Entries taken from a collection
▼▼▼

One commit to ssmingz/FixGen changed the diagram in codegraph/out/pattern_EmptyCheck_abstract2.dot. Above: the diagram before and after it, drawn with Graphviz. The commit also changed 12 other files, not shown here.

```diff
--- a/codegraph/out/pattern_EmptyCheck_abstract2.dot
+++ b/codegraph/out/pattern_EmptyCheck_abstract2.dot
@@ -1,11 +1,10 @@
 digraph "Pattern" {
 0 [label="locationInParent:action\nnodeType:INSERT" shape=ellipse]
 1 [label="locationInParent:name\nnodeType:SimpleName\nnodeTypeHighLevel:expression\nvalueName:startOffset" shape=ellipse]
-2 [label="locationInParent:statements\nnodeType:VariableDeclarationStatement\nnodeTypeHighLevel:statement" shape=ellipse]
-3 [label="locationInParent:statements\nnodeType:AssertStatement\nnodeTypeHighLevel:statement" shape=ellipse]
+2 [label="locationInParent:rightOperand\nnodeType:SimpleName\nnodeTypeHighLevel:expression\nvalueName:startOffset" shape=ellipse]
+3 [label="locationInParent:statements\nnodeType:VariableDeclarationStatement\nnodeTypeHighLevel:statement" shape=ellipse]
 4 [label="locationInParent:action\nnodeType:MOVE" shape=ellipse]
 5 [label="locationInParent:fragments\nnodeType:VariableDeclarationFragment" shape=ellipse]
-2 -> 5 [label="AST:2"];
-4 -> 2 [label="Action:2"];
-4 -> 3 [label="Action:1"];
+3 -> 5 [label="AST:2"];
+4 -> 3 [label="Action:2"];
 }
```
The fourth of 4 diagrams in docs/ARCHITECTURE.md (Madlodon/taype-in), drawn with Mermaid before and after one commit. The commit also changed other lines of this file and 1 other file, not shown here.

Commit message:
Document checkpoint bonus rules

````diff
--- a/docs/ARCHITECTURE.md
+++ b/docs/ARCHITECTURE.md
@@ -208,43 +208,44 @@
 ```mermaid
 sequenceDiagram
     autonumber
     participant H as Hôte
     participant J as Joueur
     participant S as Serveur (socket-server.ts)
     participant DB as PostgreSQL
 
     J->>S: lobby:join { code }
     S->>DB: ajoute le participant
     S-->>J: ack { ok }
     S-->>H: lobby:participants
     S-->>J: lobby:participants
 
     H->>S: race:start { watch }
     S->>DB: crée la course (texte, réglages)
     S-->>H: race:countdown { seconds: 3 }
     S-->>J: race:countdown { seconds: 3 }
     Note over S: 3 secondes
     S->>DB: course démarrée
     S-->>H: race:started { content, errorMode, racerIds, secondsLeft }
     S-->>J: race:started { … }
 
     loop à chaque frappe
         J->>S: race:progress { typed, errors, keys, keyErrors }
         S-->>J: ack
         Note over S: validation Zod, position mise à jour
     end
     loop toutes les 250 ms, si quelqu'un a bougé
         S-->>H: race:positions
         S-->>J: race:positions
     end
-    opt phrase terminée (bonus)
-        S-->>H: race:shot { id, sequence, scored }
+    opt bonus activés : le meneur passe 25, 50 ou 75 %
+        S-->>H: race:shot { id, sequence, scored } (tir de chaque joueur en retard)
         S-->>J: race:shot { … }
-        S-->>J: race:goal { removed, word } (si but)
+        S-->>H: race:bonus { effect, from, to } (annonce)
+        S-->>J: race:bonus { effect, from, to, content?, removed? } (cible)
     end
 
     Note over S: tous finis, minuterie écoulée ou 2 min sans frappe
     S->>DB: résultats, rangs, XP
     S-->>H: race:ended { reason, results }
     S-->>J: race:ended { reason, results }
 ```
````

▲▲▲

# Problem to solve
Please repeat the entries above exactly as they read.

# Result of this exercise
One commit to ssmingz/FixGen changed the diagram in codegraph/out/pattern_EmptyCheck_abstract2.dot. Above: the diagram before and after it, drawn with Graphviz. The commit also changed 12 other files, not shown here.

```diff
--- a/codegraph/out/pattern_EmptyCheck_abstract2.dot
+++ b/codegraph/out/pattern_EmptyCheck_abstract2.dot
@@ -1,11 +1,10 @@
 digraph "Pattern" {
 0 [label="locationInParent:action\nnodeType:INSERT" shape=ellipse]
 1 [label="locationInParent:name\nnodeType:SimpleName\nnodeTypeHighLevel:expression\nvalueName:startOffset" shape=ellipse]
-2 [label="locationInParent:statements\nnodeType:VariableDeclarationStatement\nnodeTypeHighLevel:statement" shape=ellipse]
-3 [label="locationInParent:statements\nnodeType:AssertStatement\nnodeTypeHighLevel:statement" shape=ellipse]
+2 [label="locationInParent:rightOperand\nnodeType:SimpleName\nnodeTypeHighLevel:expression\nvalueName:startOffset" shape=ellipse]
+3 [label="locationInParent:statements\nnodeType:VariableDeclarationStatement\nnodeTypeHighLevel:statement" shape=ellipse]
 4 [label="locationInParent:action\nnodeType:MOVE" shape=ellipse]
 5 [label="locationInParent:fragments\nnodeType:VariableDeclarationFragment" shape=ellipse]
-2 -> 5 [label="AST:2"];
-4 -> 2 [label="Action:2"];
-4 -> 3 [label="Action:1"];
+3 -> 5 [label="AST:2"];
+4 -> 3 [label="Action:2"];
 }
```
The fourth of 4 diagrams in docs/ARCHITECTURE.md (Madlodon/taype-in), drawn with Mermaid before and after one commit. The commit also changed other lines of this file and 1 other file, not shown here.

Commit message:
Document checkpoint bonus rules

````diff
--- a/docs/ARCHITECTURE.md
+++ b/docs/ARCHITECTURE.md
@@ -208,43 +208,44 @@
 ```mermaid
 sequenceDiagram
     autonumber
     participant H as Hôte
     participant J as Joueur
     participant S as Serveur (socket-server.ts)
     participant DB as PostgreSQL
 
     J->>S: lobby:join { code }
     S->>DB: ajoute le participant
     S-->>J: ack { ok }
     S-->>H: lobby:participants
     S-->>J: lobby:participants
 
     H->>S: race:start { watch }
     S->>DB: crée la course (texte, réglages)
     S-->>H: race:countdown { seconds: 3 }
     S-->>J: race:countdown { seconds: 3 }
     Note over S: 3 secondes
     S->>DB: course démarrée
     S-->>H: race:started { content, errorMode, racerIds, secondsLeft }
     S-->>J: race:started { … }
 
     loop à chaque frappe
         J->>S: race:progress { typed, errors, keys, keyErrors }
         S-->>J: ack
         Note over S: validation Zod, position mise à jour
     end
     loop toutes les 250 ms, si quelqu'un a bougé
         S-->>H: race:positions
         S-->>J: race:positions
     end
-    opt phrase terminée (bonus)
-        S-->>H: race:shot { id, sequence, scored }
+    opt bonus activés : le meneur passe 25, 50 ou 75 %
+        S-->>H: race:shot { id, sequence, scored } (tir de chaque joueur en retard)
         S-->>J: race:shot { … }
-        S-->>J: race:goal { removed, word } (si but)
+        S-->>H: race:bonus { effect, from, to } (annonce)
+        S-->>J: race:bonus { effect, from, to, content?, removed? } (cible)
     end
 
     Note over S: tous finis, minuterie écoulée ou 2 min sans frappe
     S->>DB: résultats, rangs, XP
     S-->>H: race:ended { reason, results }
     S-->>J: race:ended { reason, results }
 ```
````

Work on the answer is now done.